“Art is what makes us move here at Guilford. It gives a voice.” – Anonymous
“The Art Gallery should stay open because art unites people. The gallery brings students, alumni, and visitors together to enjoy the beauty of art!” – Casey, ‘14
“The art gallery in the library is an invaluable source of culture and beauty on this campus. Guilford would be worse without it!” – Kelsey, ‘14
“Sometimes it’s not enough for people to have a creative outlet – It’s important for their work to be shared and appreciated too. This is why we need our art gallery.” – Anonymous
“Without art, we take away the opportunity to explore different understandings of the world. That’s what makes Guilford great.” – Kiernan, ‘16
This past Wednesday, my fellow writers and I acquired a table in Founders and took these written statements, along with many others, from students, faculty, and staff as they passed by wondering why we had ginger snaps and apple cider. Effectively, what had originally started as a brainstorming session about how to raise awareness for Hand/Eye and gain readership became a way to get community members speaking their minds about the section of the APSA Committee’s report involving their recommendation to restructure – and maybe even one day eliminate – the art gallery.
Statements ranged from the simple, yet effective “I Like Art,” to the appreciative gallery-goer’s support (“I love visiting art museums in general and I love that I have access to such a great gallery right on campus.” – Gloria, ‘15), to the more elaborate pleas to keep the art gallery up and running just the way it is because it is “essential at a ‘Liberal Arts” school [and] is the best way to access art for non-art majors.” -Jon, ‘15. Max Carter, director of the Friends Center wrote, “The art gallery is Exhibit ‘A’ of a liberal arts education!! And it connects us outside The Guilford Bubble!”
One popular thought is that too much money is given to the athletic department while others like the art department go without, thereby generating a sore-spot with our sports teams, but even the captain of our football team showed his support in the form of a written statement as well – “The gallery contributes a lot to our library’s character.” – Faris, ‘14.
Although APSA’s report said that the Art Gallery’s “direct impact on students appears to be minimal,” our poll, which you can take here, says that 84.6% of the people that took it either visit with a class or of their own accord – the majority of which do so often. You will often find drawing classes meticulously drawing studies of the displayed works for their own growth, and classes focusing on culture will hold lectures among the artwork.
I had a great experience tabling in Founders and hearing what others had to say. What had initially seemed like a “so much potential, so little time” situation, ended up being very eye-opening. Even those who are very far removed from the art department showed their love, respect, and admiration for our gallery and art in general. This shows that the art gallery’s impact is anything but “minimal” to say the least.
Now it’s your turn – Do you agree with APSA or us? Have your own statement in support of the Art Gallery? Leave us a comment below and keep the discussion rolling.

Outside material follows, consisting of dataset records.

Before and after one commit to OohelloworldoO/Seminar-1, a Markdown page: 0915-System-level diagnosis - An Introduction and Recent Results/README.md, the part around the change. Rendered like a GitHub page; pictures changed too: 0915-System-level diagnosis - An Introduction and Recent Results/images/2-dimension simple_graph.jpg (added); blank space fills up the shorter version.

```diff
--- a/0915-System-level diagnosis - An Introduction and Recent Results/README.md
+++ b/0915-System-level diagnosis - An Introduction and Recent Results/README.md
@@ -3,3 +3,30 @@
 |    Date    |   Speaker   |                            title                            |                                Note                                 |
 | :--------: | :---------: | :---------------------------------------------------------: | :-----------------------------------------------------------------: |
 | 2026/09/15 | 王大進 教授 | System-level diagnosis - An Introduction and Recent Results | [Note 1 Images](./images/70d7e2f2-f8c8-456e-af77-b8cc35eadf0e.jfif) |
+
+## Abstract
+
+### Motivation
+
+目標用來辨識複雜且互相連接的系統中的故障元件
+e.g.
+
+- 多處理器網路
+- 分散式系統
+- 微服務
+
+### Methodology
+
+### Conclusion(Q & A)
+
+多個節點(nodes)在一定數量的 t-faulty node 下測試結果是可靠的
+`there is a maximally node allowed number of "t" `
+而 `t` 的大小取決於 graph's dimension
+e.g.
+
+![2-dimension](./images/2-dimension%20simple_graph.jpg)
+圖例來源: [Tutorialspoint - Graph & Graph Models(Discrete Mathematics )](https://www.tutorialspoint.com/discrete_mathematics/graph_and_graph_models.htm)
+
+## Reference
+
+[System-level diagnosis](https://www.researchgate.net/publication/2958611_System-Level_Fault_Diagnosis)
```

We’ll be in Founders again next Wednesday, October 9th, from 11am – 1:30pm. We encourage those of you that didn’t visit us this week come and submit a statement next week. All statements will be sent to APSA.
Kathryn Shields has scheduled a meeting – Monday, October 7th – in the print studio in Hege-Cox at 2pm to discuss this issue. All those interested are encouraged to attend, even if you aren’t an art student.
If you haven’t already heard, APSA has extended their deadline – they are accepting comments from the community until Friday, October 11th. Please read the report and email your comments to firstname.lastname@example.org.